"To have the kids in the inner city denied access to the same quality education as more affluent Americans is a travesty," Mr. Jenkins says. "It's immoral. People in this community don't love their children any less than anybody else."
Ten-year-old Noreen and seven-year-old John III used to attend Grant Elementary School just across the street from Rockwell Gardens, the public-housing project where the family lives on the west side of Chicago.
"It's the Wild West," Mr. Jenkins says of the neighborhood. Drug dealing is rampant, and gunfire echoes through the streets. Grant Elementary isn't immune from crime either. "I saw open drug sales in the school," he says. Gang violence frequently spills over to the school grounds.

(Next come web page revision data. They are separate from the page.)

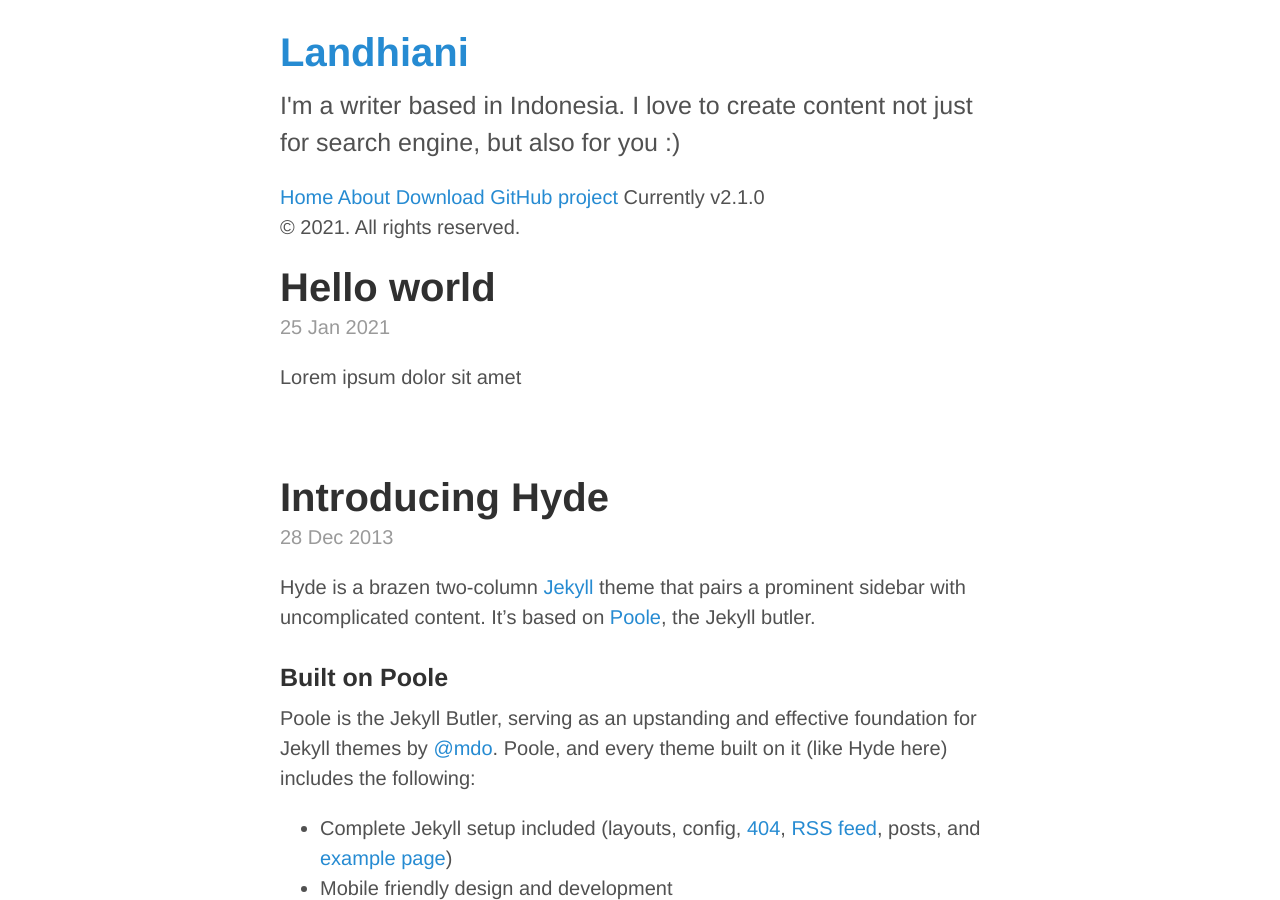
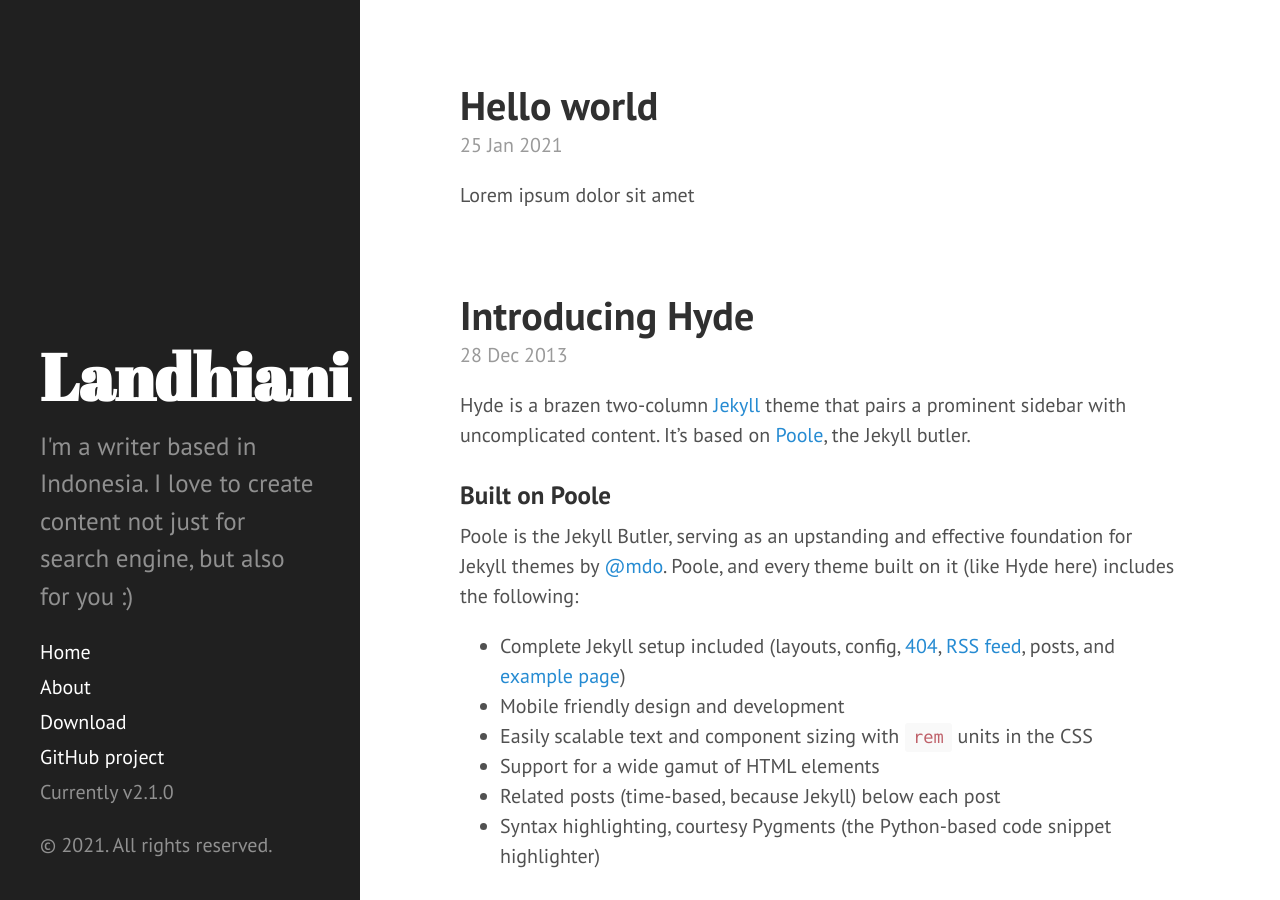
Before and after one commit to landhiani/landhiani.github.io, a Jekyll site: the page built from index.html, in a window 1280 px wide and 900 px high. Built offline with Jekyll 4.4.1, drawn with Linux system fonts in a browser that asks for light colours; Markdown is read by kramdown in place of the engine named in the settings; the list of posts is cut into pages by our own code.

Commit message:
Revert "Update head.html"
This reverts commit 61eb75c0e3cf494581889f79eb6e2eb20c150128.

```diff
--- a/_includes/head.html
+++ b/_includes/head.html
@@ -15,9 +15,9 @@
   </title>
 
   <!-- CSS -->
-  <link rel="stylesheet" href="{{"/public/css/poole.css" | relative_url }}">
-  <link rel="stylesheet" href="{{"/public/css/syntax.css | relative_url }}">
-  <link rel="stylesheet" href="{{"/public/css/hyde.css | relative_url }}">
+  <link rel="stylesheet" href="{{ site.baseurl }}public/css/poole.css">
+  <link rel="stylesheet" href="{{ site.baseurl }}public/css/syntax.css">
+  <link rel="stylesheet" href="{{ site.baseurl }}public/css/hyde.css">
   <link rel="stylesheet" href="https://fonts.googleapis.com/css?family=PT+Sans:400,400italic,700|Abril+Fatface">
 
   <!-- Icons -->
```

Students at the school consistently score below the state average on standardized tests. When Noreen was in second grade, she brought home the same worksheet in January that she received in September, recalls her mother.
"My kids went across the street hungry ... to learn," Mr. Jenkins says. Before long they both began to dread school.

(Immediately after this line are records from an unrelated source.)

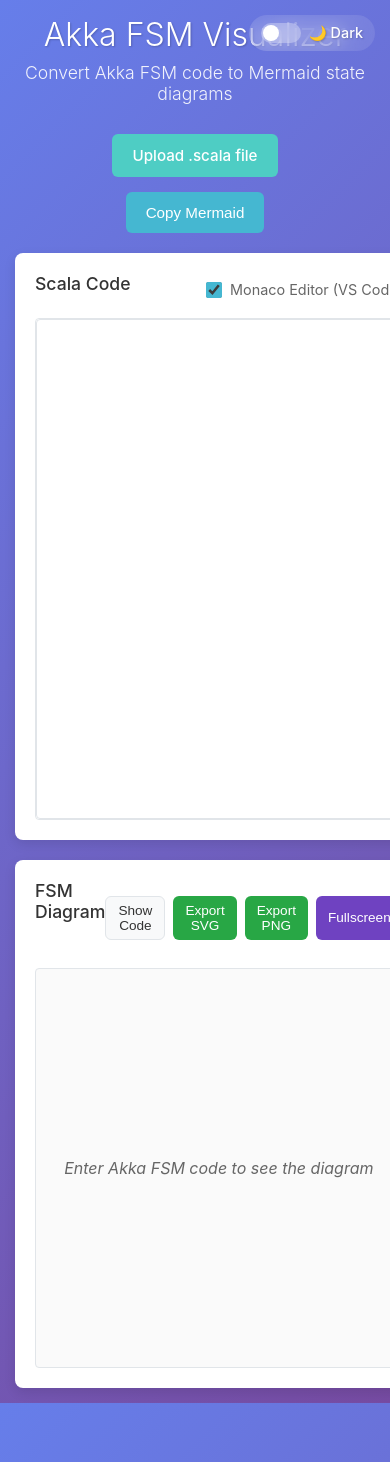
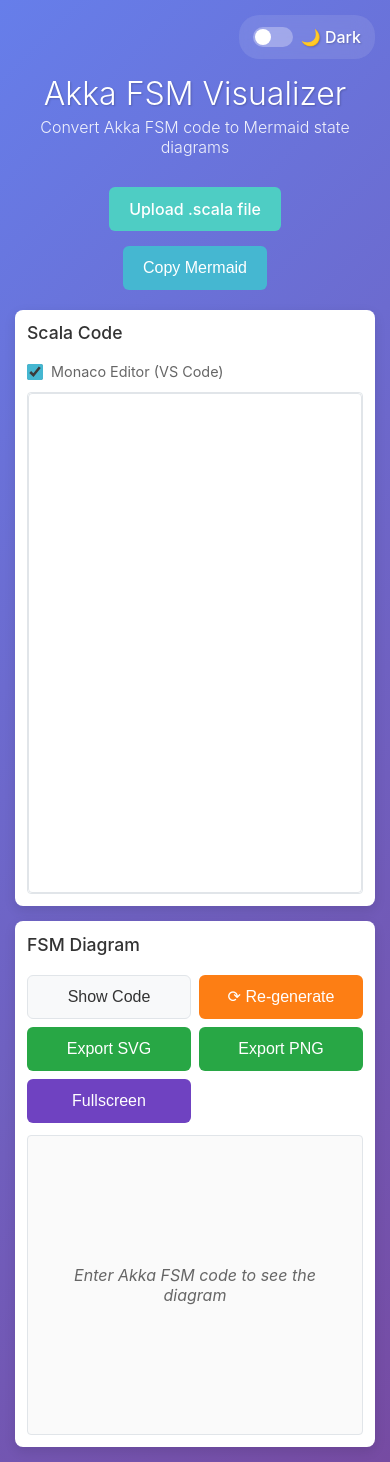
Before and after one commit to d10xa/d10xa.github.io, a Jekyll site: the page built from apps/akka-fsm-visualizer.html, in a window 390 px wide. Built offline with Jekyll 4.4.1, drawn with Linux system fonts in a browser that asks for light colours; a script that is not in the unit is left out; before the commit the page ends 1403 px from its top, so only the background shows below that.

Commit message:
optimize for mobile

```diff
--- a/apps/assets/css/akka-fsm-visualizer.css
+++ b/apps/assets/css/akka-fsm-visualizer.css
@@ -81,6 +81,10 @@
     min-height: 100vh;
     color: var(--text-primary);
     transition: all 0.3s ease;
+    /* Prevent iOS zoom on input focus */
+    -webkit-text-size-adjust: 100%;
+    /* Better touch scrolling on iOS */
+    -webkit-overflow-scrolling: touch;
 }
 
 .container {
@@ -99,20 +103,21 @@
 }
 
 .header-content {
-    display: block;
-    text-align: center;
+    display: flex;
+    justify-content: space-between;
+    align-items: flex-start;
+    position: relative;
 }
 
 .header-text {
     text-align: center;
+    flex-grow: 1;
 }
 
 .header-controls {
-    position: absolute;
-    top: 0;
-    right: 0;
     display: flex;
     align-items: center;
+    flex-shrink: 0;
 }
 
 header h1 {
@@ -189,10 +194,26 @@
     .header-content {
         flex-direction: column;
         gap: 15px;
+        align-items: center;
     }
 
     .header-text {
         text-align: center;
+        order: 2;
+    }
+
+    .header-controls {
+        order: 1;
+        align-self: flex-end;
+    }
+
+    header h1 {
+        font-size: 1.8rem;
+        margin-bottom: 4px;
+    }
+
+    header p {
+        font-size: 1rem;
     }
 }
 
@@ -274,6 +295,25 @@
     .content {
         grid-template-columns: 1fr;
         min-height: auto;
+    }
+
+    .panel {
+        padding: 16px;
+    }
+
+    .diagram-controls {
+        flex-wrap: wrap;
+        gap: 6px;
+    }
+
+    .panel-header {
+        flex-direction: column;
+        align-items: flex-start;
+        gap: 12px;
+    }
+
+    .panel-header h3 {
+        margin-bottom: 0;
     }
 }
 
@@ -809,6 +849,123 @@
 }
 
 /* Responsive design */
+/* Small mobile devices (iPhone) */
+@media (max-width: 480px) {
+    .container {
+        padding: 12px;
+    }
+
+    .content {
+        gap: 15px;
+    }
+
+    .panel {
+        padding: 12px;
+    }
+
+    .panel-header {
+        flex-direction: column;
+        align-items: stretch;
+        gap: 8px;
+    }
+
+    .diagram-controls {
+        display: grid;
+        grid-template-columns: 1fr 1fr;
+        gap: 8px;
+    }
+
+    .btn-toggle,
+    .btn-export,
+    .btn-fullscreen,
+    .btn-regenerate {
+        padding: 12px 16px;
+        font-size: 0.9rem;
+        min-height: 44px; /* Apple's recommended touch target */
+        display: flex;
+        align-items: center;
+        justify-content: center;
+        text-align: center;
+    }
+
+    .btn,
+    .file-input-wrapper label {
+        min-height: 44px;
+        padding: 12px 20px;
+        font-size: 1rem;
+    }
+
+    /* Monaco Editor adjustments for mobile */
+    .monaco-editor-wrapper,
+    .textarea-editor-wrapper {
+        min-height: 250px;
+    }
+
+    /* Diagram container mobile optimization */
+    .diagram-display {
+        min-height: 300px;
+        /* Better touch scrolling */
+        -webkit-overflow-scrolling: touch;
+        overflow: auto;
+    }
+
+    /* Touch-friendly drag and drop zone */
+    .drop-zone {
+        min-height: 150px;
+        padding: 20px;
+    }
+
+    .drop-zone-content {
+        padding: 16px;
+    }
+
+    .drop-zone-text {
+        font-size: 1.1rem;
+    }
+
+    .drop-zone-file-action {
+        padding: 12px 20px;
+        font-size: 1rem;
+        min-height: 44px;
+        display: flex;
+        align-items: center;
+        justify-content: center;
+    }
+
+    /* Mobile-friendly theme toggle */
+    .theme-toggle {
+        padding: 10px 14px;
+        min-height: 44px;
+    }
+
+    .toggle-label {
+        font-size: 1rem;
+    }
+
+    /* Better textarea and input sizing */
+    #codeInput,
+    #mermaidOutput {
+        font-size: 16px; /* Prevents zoom on iOS */
+        line-height: 1.4;
+        padding: 16px;
+    }
+
+    /* Fullscreen modal improvements */
+    .fullscreen-modal {
+        padding: 10px;
+    }
+
+    .zoom-controls {
+        bottom: 80px; /* Account for mobile browser bars */
+    }
+
+    .zoom-btn {
+        min-width: 44px;
+        min-height: 44px;
+        font-size: 1.2rem;
+    }
+}
+
 @media (max-width: 768px) {
     .container {
         padding: 15px;
```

The family couldn't afford to move, so they started looking into magnet schools or other special programs. "We tried to go the regular route the way we were supposed to," Mrs. Jenkins says. Nothing was available.
"You have to be on some kind of endangered species list or something to get your child in a better school," Mr. Jenkins says.
Noreen began making up excuses to stay home. "I kept questioning myself: `Why am I sending her over there every day when she learns more at home?' " says her mother.
The Jenkinses' apartment may well contain more educational material than the average inner-city classroom. Cardboard replicas of the solar system and a world globe hang from the living-room ceiling. Educational posters and maps line the walls.
"We are the primary educators of our children," points out Mr. Jenkins. "We want the best possible citizens, that's what we want," he says of his four children.
"And if we can't get help from the school across the street to do that, then we're going to go wherever we can to try and make sure it happens."
Out of desperation, the Jenkinses decided to use false documentation to enroll Noreen and John at Ogden Elementary School on the affluent north side. "I had no other choice," says Mr. Jenkins.
When asked what she'd like to be when she grows up, Noreen, a serious, thoughtful fifth-grader, doesn't hesitate. "There are about a million things," she says. "One is an astronaut, or a baby doctor, or a chemist."
"She has all these interests," says her mother. "And I think that if she expresses this to me and I do absolutely nothing about it, then you can call me a negligent parent."